Finally, Sire Stone spoke. “You heard Coil. They’ve left. This is the council.”
“We’re missing a third of our fighting force as well,” said a broad shouldered, middle-aged man sitting beside Sire Stone. Sire Flex’s voice, crisp and voluminous, matched his person perfectly. His body, tight, muscular, and neat, filled the chair in which he sat. “Coil’s report leaves no doubt they betrayed us to Strike and joined his force last night.”
Sire Stone watched Grit closely. “Turf of Elna and Bord, who stood guard behind Berth’s hut is, as you heard, among the missing.”
Grit clenched her jaw. Turf’s confident boasting of future glory when she and Dagger entered Thresh made perfect sense.
“Turf of Elna and Bord.” She turned her head to the side and spat on the floor. “He is a traitorous fool to barter with Strike. What actions will the council take?”

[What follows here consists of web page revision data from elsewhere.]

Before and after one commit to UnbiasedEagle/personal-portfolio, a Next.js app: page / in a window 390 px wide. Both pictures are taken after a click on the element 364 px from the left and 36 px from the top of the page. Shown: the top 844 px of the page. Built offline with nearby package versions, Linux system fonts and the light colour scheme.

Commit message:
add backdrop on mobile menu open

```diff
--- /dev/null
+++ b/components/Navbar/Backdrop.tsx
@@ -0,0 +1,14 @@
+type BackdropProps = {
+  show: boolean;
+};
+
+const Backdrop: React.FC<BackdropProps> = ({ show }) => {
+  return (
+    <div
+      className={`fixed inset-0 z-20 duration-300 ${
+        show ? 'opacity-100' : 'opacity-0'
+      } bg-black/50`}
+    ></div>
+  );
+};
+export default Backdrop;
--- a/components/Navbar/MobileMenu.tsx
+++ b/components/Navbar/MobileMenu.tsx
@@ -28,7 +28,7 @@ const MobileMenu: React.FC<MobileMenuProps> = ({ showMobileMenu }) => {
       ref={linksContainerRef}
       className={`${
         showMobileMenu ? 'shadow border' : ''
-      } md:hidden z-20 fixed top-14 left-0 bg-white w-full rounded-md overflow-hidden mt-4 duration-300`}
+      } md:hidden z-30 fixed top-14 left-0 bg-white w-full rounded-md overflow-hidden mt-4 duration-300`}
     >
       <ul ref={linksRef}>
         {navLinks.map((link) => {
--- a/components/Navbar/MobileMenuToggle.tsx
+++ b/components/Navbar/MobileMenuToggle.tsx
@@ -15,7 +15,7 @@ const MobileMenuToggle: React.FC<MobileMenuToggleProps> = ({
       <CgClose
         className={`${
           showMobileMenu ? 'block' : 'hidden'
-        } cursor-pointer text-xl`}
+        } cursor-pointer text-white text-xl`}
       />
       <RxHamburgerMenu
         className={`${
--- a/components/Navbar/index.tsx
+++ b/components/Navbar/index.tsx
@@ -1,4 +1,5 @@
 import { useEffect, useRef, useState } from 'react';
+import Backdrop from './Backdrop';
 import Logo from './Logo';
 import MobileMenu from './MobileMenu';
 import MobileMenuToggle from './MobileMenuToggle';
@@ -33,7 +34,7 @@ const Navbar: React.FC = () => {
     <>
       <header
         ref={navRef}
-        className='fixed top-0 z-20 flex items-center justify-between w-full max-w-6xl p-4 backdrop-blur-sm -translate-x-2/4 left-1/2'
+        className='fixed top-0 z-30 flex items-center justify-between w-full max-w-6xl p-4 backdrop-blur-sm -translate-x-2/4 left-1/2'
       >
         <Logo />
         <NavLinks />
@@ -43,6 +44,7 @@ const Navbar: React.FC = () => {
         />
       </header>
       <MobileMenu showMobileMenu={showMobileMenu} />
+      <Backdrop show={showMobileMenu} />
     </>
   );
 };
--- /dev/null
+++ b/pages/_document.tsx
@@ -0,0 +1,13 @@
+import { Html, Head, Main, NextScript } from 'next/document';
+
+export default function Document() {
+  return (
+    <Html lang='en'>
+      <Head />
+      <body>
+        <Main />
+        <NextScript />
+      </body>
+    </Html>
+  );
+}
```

“As it stands now, our warriors, for all their fury, are fumbling babes before Strike’s massive army. The battles ahead will demand more of them than they can give. With Coil’s help, Sire Flex and I hope to build a force equal to recovering Koradin and the entire region from Strike and to ensure he is never again able to raise an army against us.” Sire Stone looked around the council table.
“It can wait a day or so.” Coil rose from his chair.

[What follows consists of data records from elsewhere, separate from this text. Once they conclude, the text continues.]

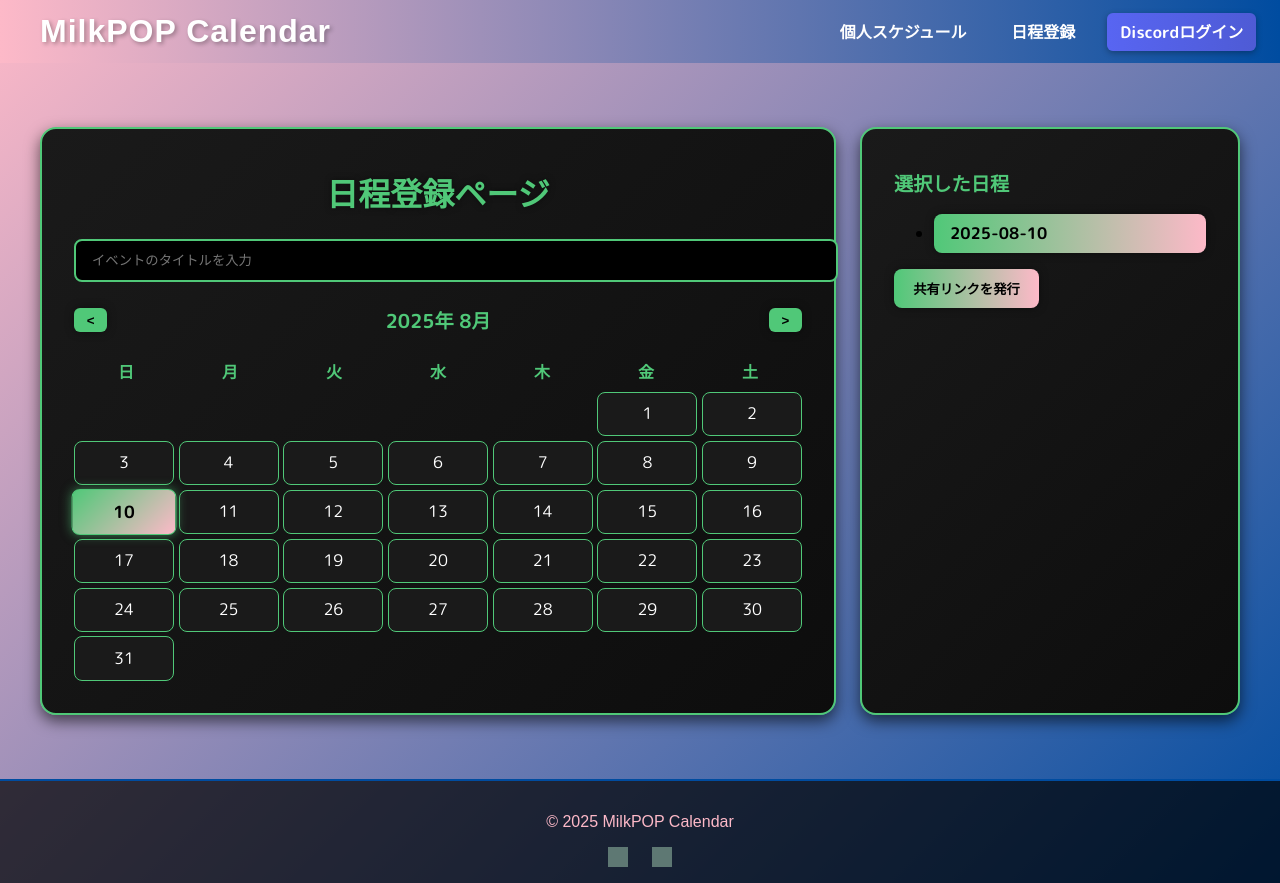
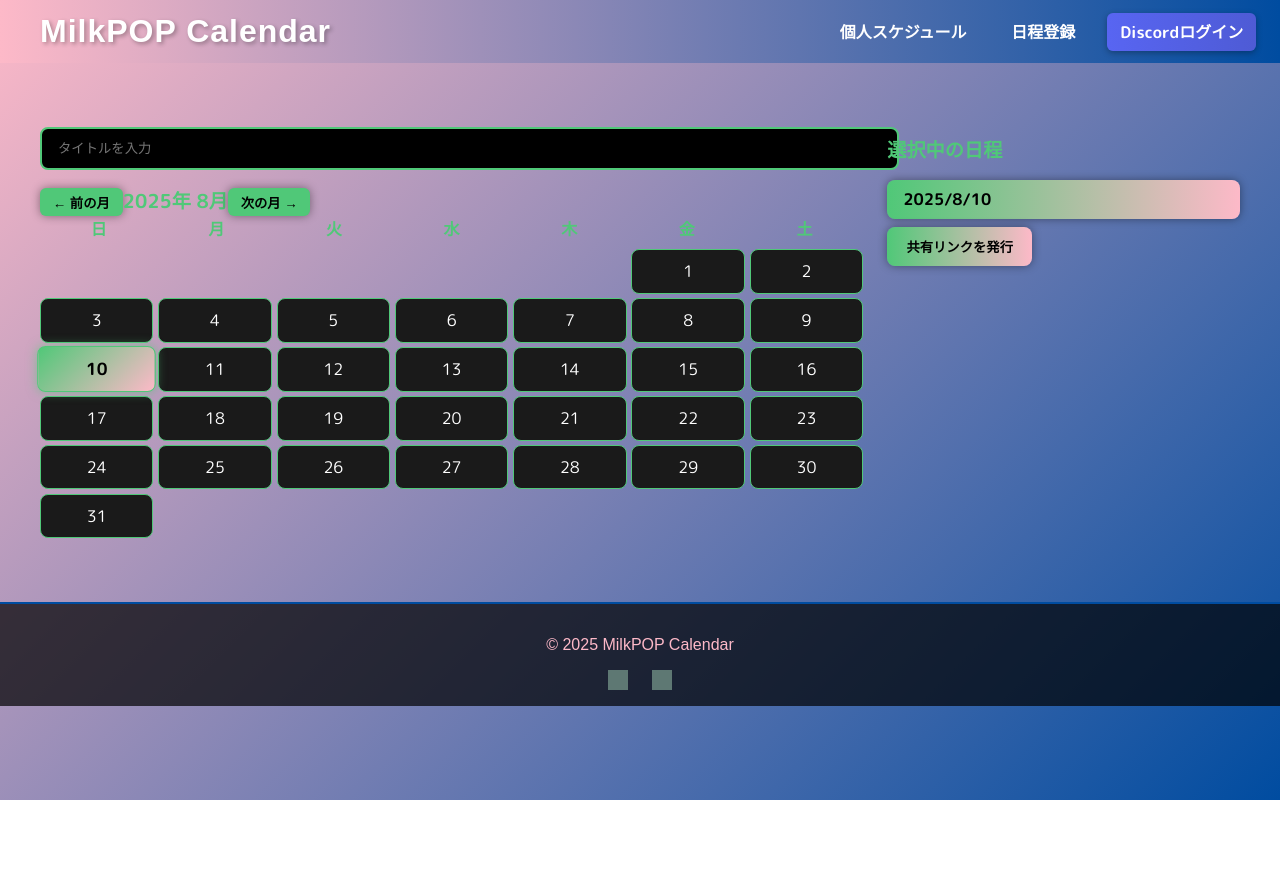
Before and after one commit to kuzyoumike0/milkpop-calendarapp, a React (Create React App) app in the folder frontend/: page /register in a window 1280 px wide. Both pictures are taken after a click on the element "10". After the commit the page ends 800 px from the top, so only its background shows below. Built offline with nearby package versions, Linux system fonts and the light colour scheme; grey boxes are pictures that could not be loaded; a web font is replaced by a local one.

Commit message:
Update RegisterPage.jsx

```diff
--- a/frontend/src/components/RegisterPage.jsx
+++ b/frontend/src/components/RegisterPage.jsx
@@ -1,133 +1,122 @@
 import React, { useState } from "react";
 import "../index.css";
+import Header from "./Header";
+import Footer from "./Footer";
 
 const daysOfWeek = ["日", "月", "火", "水", "木", "金", "土"];
 
 const RegisterPage = () => {
   const today = new Date();
-  const [currentMonth, setCurrentMonth] = useState(today.getMonth());
-  const [currentYear, setCurrentYear] = useState(today.getFullYear());
+  const [currentMonth, setCurrentMonth] = useState(today);
   const [selectedDates, setSelectedDates] = useState([]);
   const [title, setTitle] = useState("");
 
-  const firstDayOfMonth = new Date(currentYear, currentMonth, 1);
-  const lastDayOfMonth = new Date(currentYear, currentMonth + 1, 0);
-  const startDay = firstDayOfMonth.getDay();
-  const daysInMonth = lastDayOfMonth.getDate();
+  // 月の最初の日と日数を取得
+  const startOfMonth = new Date(currentMonth.getFullYear(), currentMonth.getMonth(), 1);
+  const endOfMonth = new Date(currentMonth.getFullYear(), currentMonth.getMonth() + 1, 0);
 
-  const handlePrevMonth = () => {
-    if (currentMonth === 0) {
-      setCurrentMonth(11);
-      setCurrentYear(currentYear - 1);
-    } else {
-      setCurrentMonth(currentMonth - 1);
-    }
-  };
+  // カレンダーの日付を配列にする
+  const dates = [];
+  for (let i = 0; i < startOfMonth.getDay(); i++) {
+    dates.push(null); // 前月の余白
+  }
+  for (let i = 1; i <= endOfMonth.getDate(); i++) {
+    dates.push(new Date(currentMonth.getFullYear(), currentMonth.getMonth(), i));
+  }
 
-  const handleNextMonth = () => {
-    if (currentMonth === 11) {
-      setCurrentMonth(0);
-      setCurrentYear(currentYear + 1);
-    } else {
-      setCurrentMonth(currentMonth + 1);
-    }
-  };
-
-  const handleDateClick = (day) => {
-    const date = `${currentYear}-${String(currentMonth + 1).padStart(
-      2,
-      "0"
-    )}-${String(day).padStart(2, "0")}`;
-    if (selectedDates.includes(date)) {
-      setSelectedDates(selectedDates.filter((d) => d !== date));
+  const handleDateClick = (date) => {
+    const exists = selectedDates.find((d) => d.getTime() === date.getTime());
+    if (exists) {
+      setSelectedDates(selectedDates.filter((d) => d.getTime() !== date.getTime()));
     } else {
       setSelectedDates([...selectedDates, date]);
     }
   };
 
+  const handlePrevMonth = () => {
+    setCurrentMonth(new Date(currentMonth.getFullYear(), currentMonth.getMonth() - 1, 1));
+  };
+
+  const handleNextMonth = () => {
+    setCurrentMonth(new Date(currentMonth.getFullYear(), currentMonth.getMonth() + 1, 1));
+  };
+
+  const handleShare = () => {
+    if (!title || selectedDates.length === 0) {
+      alert("タイトルと日付を入力してください");
+      return;
+    }
+    alert("共有リンクを発行しました！（DB保存は別途実装済み）");
+  };
+
   return (
     <div className="page-container">
-      {/* カレンダー部分 */}
-      <div className="calendar-container card">
-        <h1 className="page-title">日程登録ページ</h1>
-
+      <div className="calendar-container">
+        {/* タイトル入力 */}
         <input
           type="text"
+          className="input-title"
+          placeholder="タイトルを入力"
           value={title}
           onChange={(e) => setTitle(e.target.value)}
-          placeholder="イベントのタイトルを入力"
-          className="input-title"
         />
 
         {/* 月切り替え */}
-        <div
-          style={{
-            display: "flex",
-            justifyContent: "space-between",
-            alignItems: "center",
-            marginBottom: "1rem",
-          }}
-        >
-          <button onClick={handlePrevMonth} className="nav-button">
-            &lt;
-          </button>
-          <h2 className="month-title">
-            {currentYear}年 {currentMonth + 1}月
-          </h2>
-          <button onClick={handleNextMonth} className="nav-button">
-            &gt;
-          </button>
+        <div className="month-nav">
+          <button className="nav-button" onClick={handlePrevMonth}>← 前の月</button>
+          <span className="month-title">
+            {currentMonth.getFullYear()}年 {currentMonth.getMonth() + 1}月
+          </span>
+          <button className="nav-button" onClick={handleNextMonth}>次の月 →</button>
         </div>
 
         {/* 曜日ヘッダー */}
         <div className="week-header">
-          {daysOfWeek.map((day, i) => (
-            <div key={i}>{day}</div>
+          {daysOfWeek.map((day) => (
+            <div key={day}>{day}</div>
           ))}
         </div>
 
-        {/* 日付セル */}
+        {/* カレンダー */}
         <div className="calendar-grid">
-          {Array(startDay)
-            .fill(null)
-            .map((_, i) => (
-              <div key={`empty-${i}`} />
-            ))}
-          {Array.from({ length: daysInMonth }, (_, i) => i + 1).map((day) => {
-            const date = `${currentYear}-${String(currentMonth + 1).padStart(
-              2,
-              "0"
-            )}-${String(day).padStart(2, "0")}`;
-            const isSelected = selectedDates.includes(date);
-
-            return (
-              <div
-                key={day}
-                onClick={() => handleDateClick(day)}
-                className={`day-cell ${isSelected ? "selected" : ""}`}
-              >
-                {day}
-              </div>
-            );
-          })}
+          {dates.map((date, index) => (
+            <div
+              key={index}
+              className={
+                date
+                  ? `day-cell ${
+                      selectedDates.find((d) => d.getTime() === date.getTime())
+                        ? "selected"
+                        : ""
+                    }`
+                  : "empty-cell"
+              }
+              onClick={() => date && handleDateClick(date)}
+            >
+              {date ? date.getDate() : ""}
+            </div>
+          ))}
         </div>
       </div>
 
-      {/* 選択した日程リスト */}
-      <div className="selected-container card">
-        <h2>選択した日程</h2>
+      {/* 選択日リスト */}
+      <div className="selected-container">
+        <h2>選択中の日程</h2>
         {selectedDates.length === 0 ? (
-          <p className="page-text">まだ日程が選択されていません</p>
+          <p className="page-text">まだ日程が選択されていません。</p>
         ) : (
-          <ul>
-            {selectedDates.map((date, idx) => (
-              <li key={idx} className="selected-date">
-                {date}
-              </li>
-            ))}
-          </ul>
+          selectedDates
+            .sort((a, b) => a - b)
+            .map((date, index) => (
+              <div key={index} className="selected-date">
+                {date.getFullYear()}/{date.getMonth() + 1}/{date.getDate()}
+              </div>
+            ))
         )}
-        <button className="share-button">共有リンクを発行</button>
+        {/* 共有リンクボタン */}
+        <button className="share-button" onClick={handleShare}>
+          共有リンクを発行
+        </button>
       </div>
     </div>
   );
```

Sire Flex sat forward. “Where are you going? Whether or not you are yet fit to fight, you ought to be here.”
“I have engagements elsewhere,” Coil said, and he walked out of the meetinghouse without another word.

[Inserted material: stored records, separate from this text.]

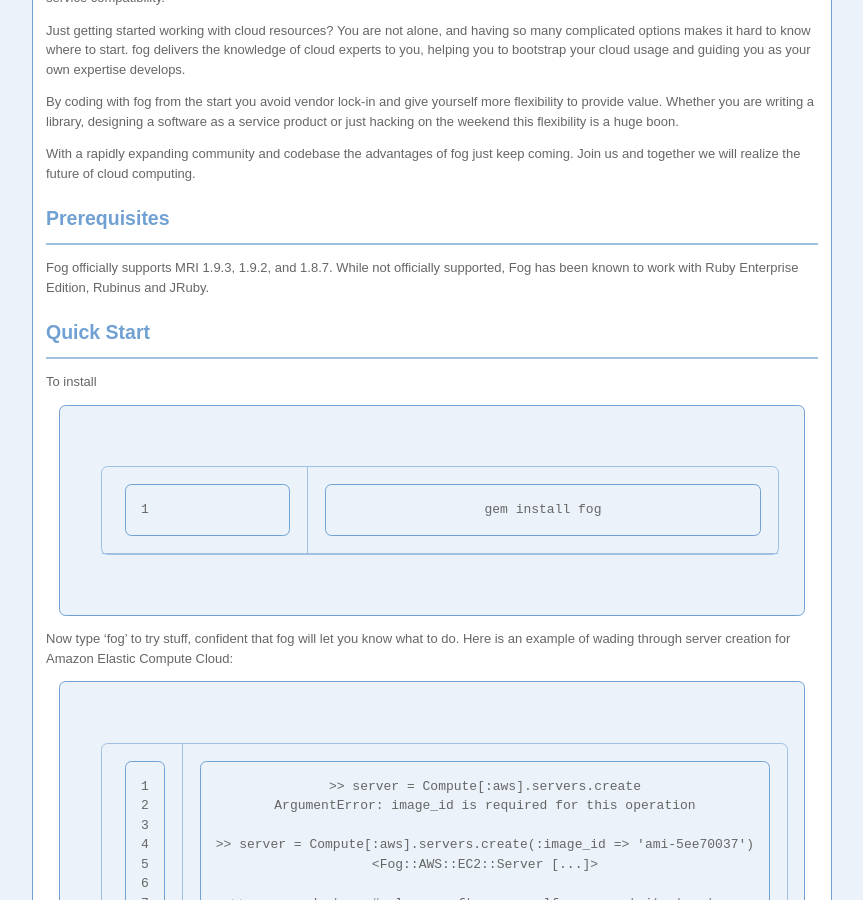
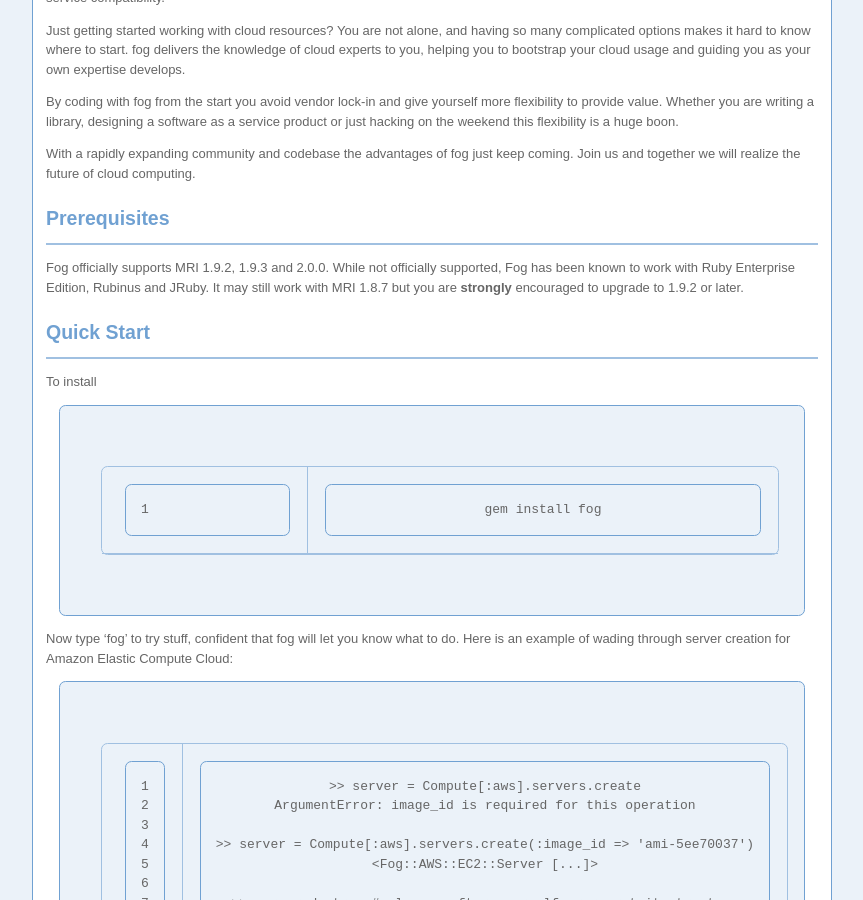
Before and after one commit to fog/fog.github.com, a Jekyll site: the page built from index.markdown, in a window 1280 px wide and 900 px high, scrolled down 301 px. Shown: the whole window, without its empty margins (208-1071 px from the left). Built offline with Jekyll 4.4.1, drawn with Linux system fonts in a browser that asks for light colours; nearby versions of some CDN libraries; Markdown is read by kramdown in place of the engine named in the settings; some of the changed text lies outside the part shown.

Commit message:
Update docs for Ruby 2.0 release and 1.8 EOL.

```diff
--- a/about/contributing.markdown
+++ b/about/contributing.markdown
@@ -9,7 +9,7 @@ First off, high five for coming to visit this page.  You are my new hero.
 
 * Organize your patches by keeping all related changes together in a topic branch.
 * Rebase your branch against master before submitting a pull request (and squish any 'oops' or work in progress commits).
-* Ensure your changes work with both Ruby 1.8.7 and 1.9! We support both!
+* Ensure your changes work with both Ruby 1.9 and 2.0! We support both!
 * Submit changes as pull requests describing what the changes should cover and referencing issues (if any).
 * Use 'tags' in your commits to indicate the scope, so things like '\[aws|compute\] fixed something'.
 * Write and run tests.  Tests should follow through usage workflows and ought to pass both with mocking on and off.
--- a/about/getting_started.markdown
+++ b/about/getting_started.markdown
@@ -5,7 +5,8 @@ title:  Getting Started
 
 ## Prerequisites
 
-Fog is officially supports Ruby 1.9.3, 1.9.2, and 1.8.7 (also known as Matz Ruby Interpreter or MRI). While not officially supported, fog has been known to work with Ruby Enterprise Edition, Rubinus and JRuby.
+Fog officially supports MRI 1.9.2, 1.9.3 and 2.0.0. While not officially supported, Fog has been known to work with Ruby Enterprise Edition, Rubinus and JRuby.  It may still work with MRI 1.8.7 but you are **strongly** encouraged to upgrade to 1.9.2 or later.
+
 ## Installation
 
     $ gem install fog
--- a/index.markdown
+++ b/index.markdown
@@ -13,7 +13,7 @@ With a rapidly expanding community and codebase the advantages of fog just keep
 
 ## Prerequisites
 
-Fog officially supports MRI 1.9.3, 1.9.2, and 1.8.7. While not officially supported, Fog has been known to work with Ruby Enterprise Edition, Rubinus and JRuby.
+Fog officially supports MRI 1.9.2, 1.9.3 and 2.0.0. While not officially supported, Fog has been known to work with Ruby Enterprise Edition, Rubinus and JRuby.  It may still work with MRI 1.8.7 but you are **strongly** encouraged to upgrade to 1.9.2 or later.
 
 ## Quick Start
 
@@ -53,7 +53,7 @@ geemus says: "That should give you everything you need to get started, but let m
   * Look at the [code quality metrics](https://codeclimate.com/github/fog/fog) for anything you can help clean up.
   * Or anything else!
 * Fork the project and do your work in a topic branch.
-  * Make sure your changes will work on both Ruby 1.8.7 and Ruby 1.9.
+  * Make sure your changes will work on both Ruby 1.9 and Ruby 2.0.
 * Add a config at `tests/.fog` for the component you want to test.
 * Add shindo tests to prove your code works and run all the tests using `bundle exec rake`.
 * Rebase your branch against `fog/fog` to make sure everything is up to date.
```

Together with the council, Grit watched him go. It was as useless to ask as to demand his remaining with them.
Sage Brakken pounded his fists on the table. “But where is he going?”
“Coil has gone to confer with our strongest ally.” Grit looked directly at the diminutive sire seated next to Sage Brakken. “Kinsmon has arrived in Thresh. Perhaps that means something to you, Sire Swot.”
“Kinsmon? Here in Thresh?” Sire Swot wrung his hands. “How intriguing! Surely it means something…Perhaps he…Explain… Could it really… Where is…” Sire Swot shook his head in wonderment, his lips moving rapidly but uttering only the occasional disjointed phrase.
“There he goes again. We won’t get another sensible word out of him today.” Sage Brakken squinted his cloudy eyes at Grit. “Why have you come before us, anyway?”
“I search for a site for my hut. I also wish to make it known that my dame acknowledged me before her demise.”
Sage Brakken waved his hand dismissively. “Go ahead with the hut. As for the other matter, can anyone confirm your dame’s acknowledgement?”
“Slate of Berth and Stone could, as could Strike of the Northern Mountains.” Grit heard, but could not restrain, the indignation resounding in every syllable she uttered. “If you had bothered to get out of your bed last night, Sage Brakken, you would know no one else had courage enough to leave the Outer Ring.”
Sage Brakken sat back, arms crossed. “It won’t do. You may be bolder than all of Thresh, but without a witness, you remain Grit of Stone.”
“That’s it? Will there be no discussion?” She looked from one council member to the next, but none offered support.
Sire Stone shook his head. His lips pursed together in a grim line.
“Without a witness, it’s your word against Dame Berth’s. The council rests on her last official stance. Your renunciation stands.” Sage Brakken seemed to be enjoying himself. “And allow me to remind you when a sage speaks as firmly as I have, it is not a matter for a mere dameling to debate. Do you understand, Grit of Stone?”
Grit swallowed hard. “I do. I also understand that though you deny me her name, you cannot extract her blood from my veins.”
Grit spun around and marched out of the meetinghouse. She had nothing more to say and no desire to hear any more that Sage Brakken might say to her.
Like what you read?
Check back next week to read chapter 42
Get your copy of GRIT OF BERTH AND STONE
Book 1 in the CHASMARIA CHRONICLES by Lisa Dunn
About Lisa Dunn
As a child, Lisa Dunn fell asleep to her father’s fanciful bedtime tales and played with her own story ideas during the daylight hours. She now resides in a small southern town with her husband, four children, and a Great Dane who rarely leaves her side. Local librarians habitually thank her for their job security.
View Lisa’s blog | Follow Lisa on Twitter | Like Lisa on Facebook